What the task requires:
In your copy of the data below, reproduce every entry exactly and omit the pictures.

Data extracted from a collection:
____________

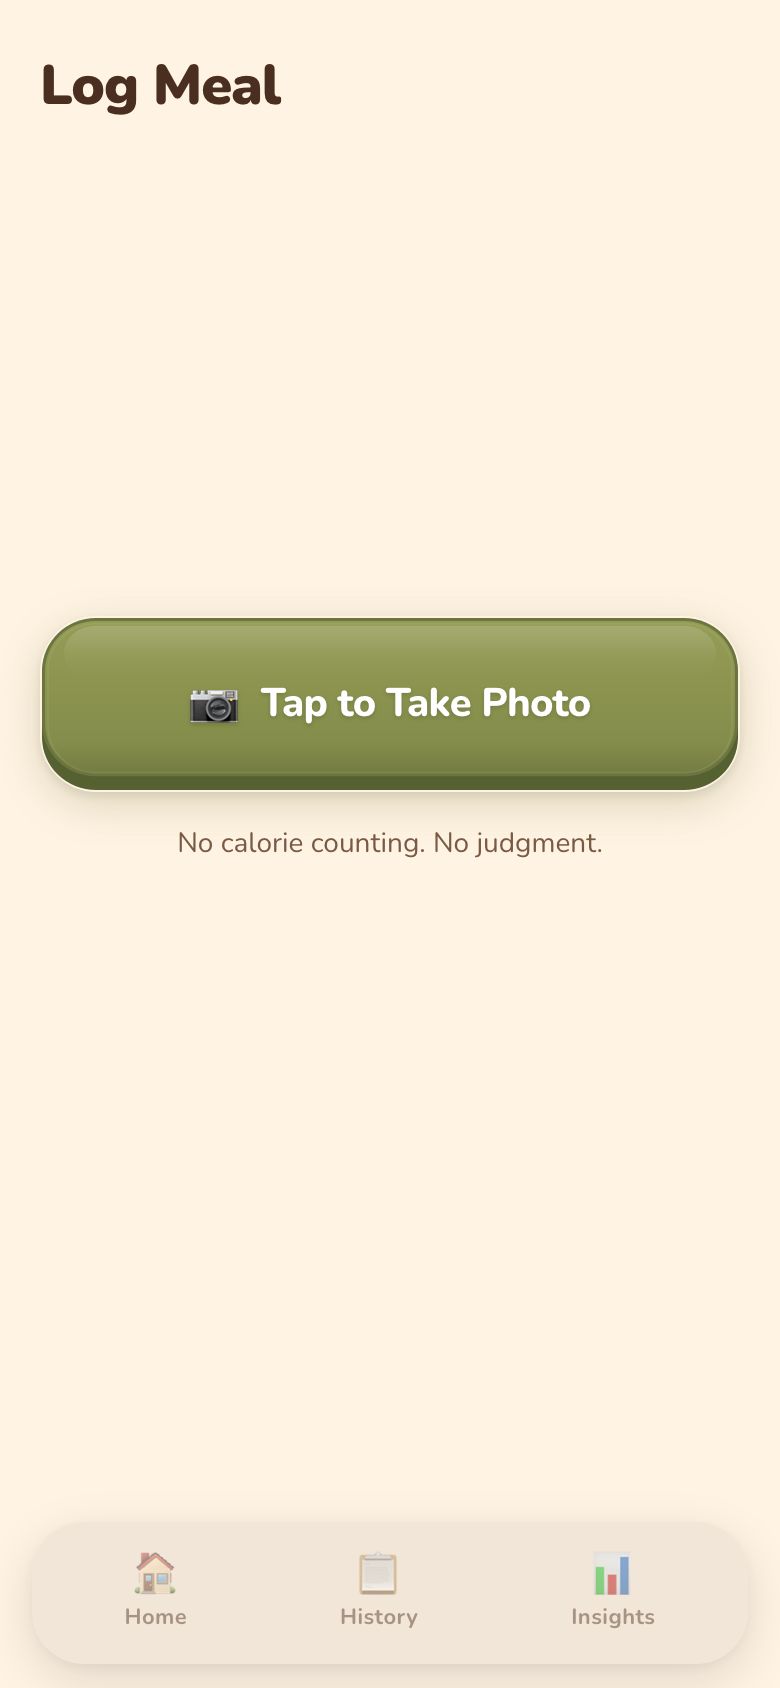
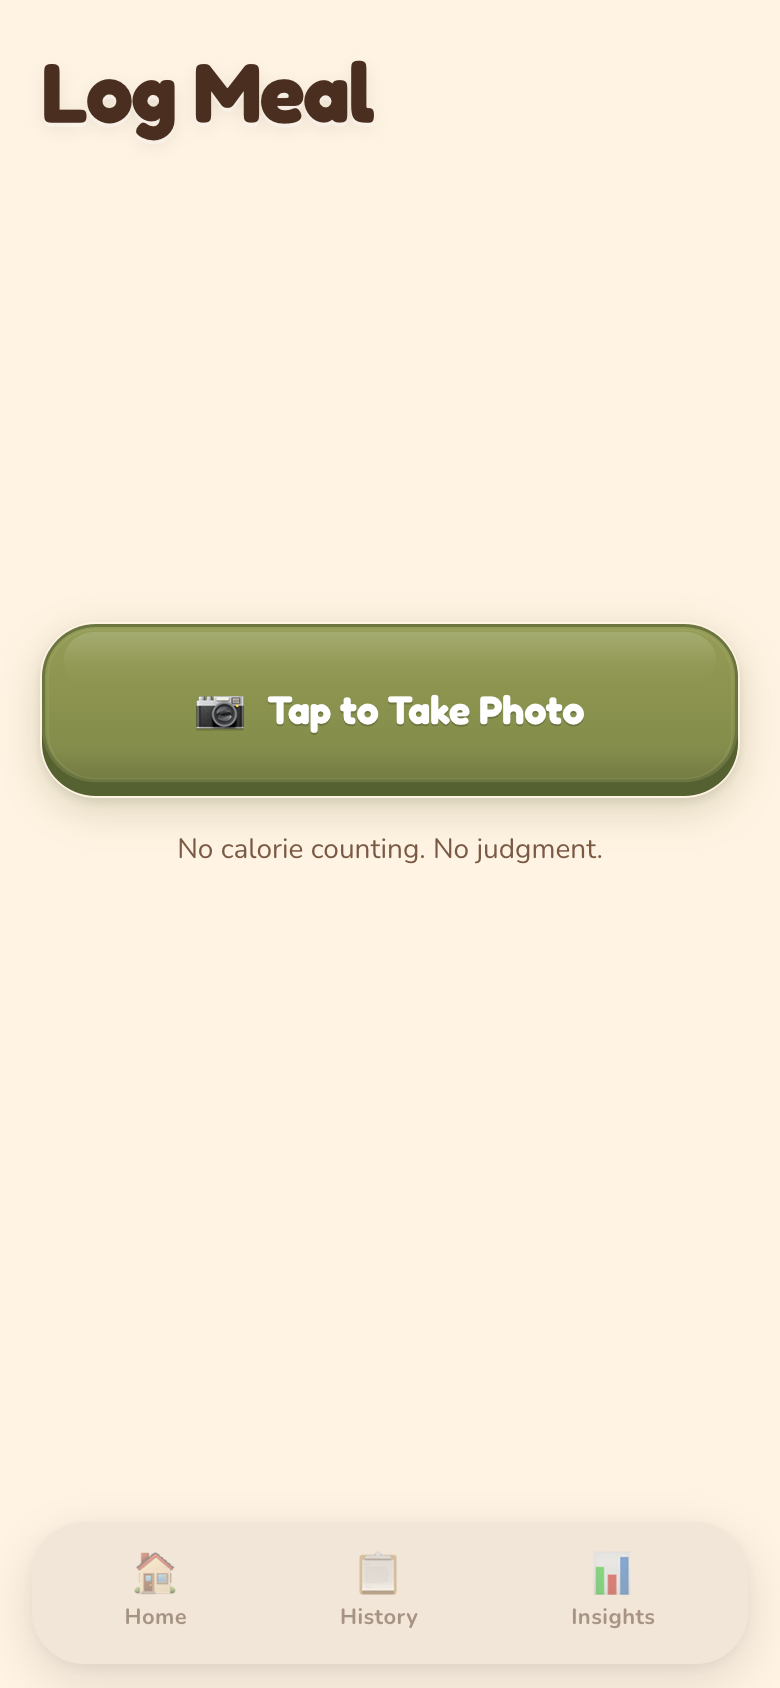
Switch headings and button labels to Fredoka font with text depth
- Import Google Font Fredoka (400-700 weights)
- Headings: Fredoka 700, 42px, line-height 1.05, warm brown #4A2E1F
- Add subtle text depth on headings via white bottom shadow + soft blur
- Button labels: Fredoka 700, 22px with 0 1px 0 dark text-shadow
- Remove inline fontSize override on Home heading
- Regenerate all mockups

diff --git a/src/index.css b/src/index.css
@@ -1,4 +1,4 @@
-@import url('https://fonts.googleapis.com/css2?family=Nunito:wght@400;600;700;800;900&display=swap');
+@import url('https://fonts.googleapis.com/css2?family=Nunito:wght@400;600;700;800;900&family=Fredoka:wght@400;500;600;700&display=swap');
 
 * {
   box-sizing: border-box;
@@ -41,11 +41,11 @@ body {
   padding: 0 32px;
   border: none;
   border-radius: 28px;
-  font-size: 20px;
-  font-weight: 800;
-  letter-spacing: -0.02em;
+  font-family: 'Fredoka', 'Nunito', sans-serif;
+  font-size: 22px;
+  font-weight: 700;
+  letter-spacing: -0.01em;
   cursor: pointer;
-  font-family: inherit;
   position: relative;
   overflow: hidden;
   transition: transform 0.15s cubic-bezier(0.4, 0, 0.2, 1),
@@ -64,7 +64,7 @@ body {
   box-shadow:
     0 6px 20px rgba(113, 122, 64, 0.25),
     0 2px 4px rgba(0, 0, 0, 0.08);
-  text-shadow: 0 1px 2px rgba(0, 0, 0, 0.15);
+  text-shadow: 0 1px 0 rgba(0, 0, 0, 0.18);
 }
 
 .btn-primary:active {
@@ -83,7 +83,7 @@ body {
   box-shadow:
     0 6px 20px rgba(186, 110, 48, 0.25),
     0 2px 4px rgba(0, 0, 0, 0.08);
-  text-shadow: 0 1px 2px rgba(0, 0, 0, 0.12);
+  text-shadow: 0 1px 0 rgba(0, 0, 0, 0.18);
 }
 
 .btn-secondary:active {
@@ -260,10 +260,13 @@ body {
 
 .page-title {
   margin: 0;
-  font-size: 28px;
-  font-weight: 900;
+  font-family: 'Fredoka', 'Nunito', sans-serif;
+  font-size: 42px;
+  font-weight: 700;
+  line-height: 1.05;
   letter-spacing: -0.02em;
   color: #4A2E1F;
+  text-shadow: 0 2px 0 rgba(255, 255, 255, 0.35), 0 3px 10px rgba(0, 0, 0, 0.08);
 }
 
 /* ── Utility classes ── */

diff --git a/src/pages/Home.js b/src/pages/Home.js
@@ -41,7 +41,7 @@ function Home() {
       {showSuccess && <div className="success-flash">Logged!</div>}
 
       <div className="page-header" style={{ textAlign: 'center' }}>
-        <h1 className="page-title" style={{ fontSize: '32px' }}>
+        <h1 className="page-title">
           How's your gut<br />today?
         </h1>
       </div>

____________

Answer box:
Switch headings and button labels to Fredoka font with text depth
- Import Google Font Fredoka (400-700 weights)
- Headings: Fredoka 700, 42px, line-height 1.05, warm brown #4A2E1F
- Add subtle text depth on headings via white bottom shadow + soft blur
- Button labels: Fredoka 700, 22px with 0 1px 0 dark text-shadow
- Remove inline fontSize override on Home heading
- Regenerate all mockups

diff --git a/src/index.css b/src/index.css
@@ -1,4 +1,4 @@
-@import url('https://fonts.googleapis.com/css2?family=Nunito:wght@400;600;700;800;900&display=swap');
+@import url('https://fonts.googleapis.com/css2?family=Nunito:wght@400;600;700;800;900&family=Fredoka:wght@400;500;600;700&display=swap');
 
 * {
   box-sizing: border-box;
@@ -41,11 +41,11 @@ body {
   padding: 0 32px;
   border: none;
   border-radius: 28px;
-  font-size: 20px;
-  font-weight: 800;
-  letter-spacing: -0.02em;
+  font-family: 'Fredoka', 'Nunito', sans-serif;
+  font-size: 22px;
+  font-weight: 700;
+  letter-spacing: -0.01em;
   cursor: pointer;
-  font-family: inherit;
   position: relative;
   overflow: hidden;
   transition: transform 0.15s cubic-bezier(0.4, 0, 0.2, 1),
@@ -64,7 +64,7 @@ body {
   box-shadow:
     0 6px 20px rgba(113, 122, 64, 0.25),
     0 2px 4px rgba(0, 0, 0, 0.08);
-  text-shadow: 0 1px 2px rgba(0, 0, 0, 0.15);
+  text-shadow: 0 1px 0 rgba(0, 0, 0, 0.18);
 }
 
 .btn-primary:active {
@@ -83,7 +83,7 @@ body {
   box-shadow:
     0 6px 20px rgba(186, 110, 48, 0.25),
     0 2px 4px rgba(0, 0, 0, 0.08);
-  text-shadow: 0 1px 2px rgba(0, 0, 0, 0.12);
+  text-shadow: 0 1px 0 rgba(0, 0, 0, 0.18);
 }
 
 .btn-secondary:active {
@@ -260,10 +260,13 @@ body {
 
 .page-title {
   margin: 0;
-  font-size: 28px;
-  font-weight: 900;
+  font-family: 'Fredoka', 'Nunito', sans-serif;
+  font-size: 42px;
+  font-weight: 700;
+  line-height: 1.05;
   letter-spacing: -0.02em;
   color: #4A2E1F;
+  text-shadow: 0 2px 0 rgba(255, 255, 255, 0.35), 0 3px 10px rgba(0, 0, 0, 0.08);
 }
 
 /* ── Utility classes ── */

diff --git a/src/pages/Home.js b/src/pages/Home.js
@@ -41,7 +41,7 @@ function Home() {
       {showSuccess && <div className="success-flash">Logged!</div>}
 
       <div className="page-header" style={{ textAlign: 'center' }}>
-        <h1 className="page-title" style={{ fontSize: '32px' }}>
+        <h1 className="page-title">
           How's your gut<br />today?
         </h1>
       </div>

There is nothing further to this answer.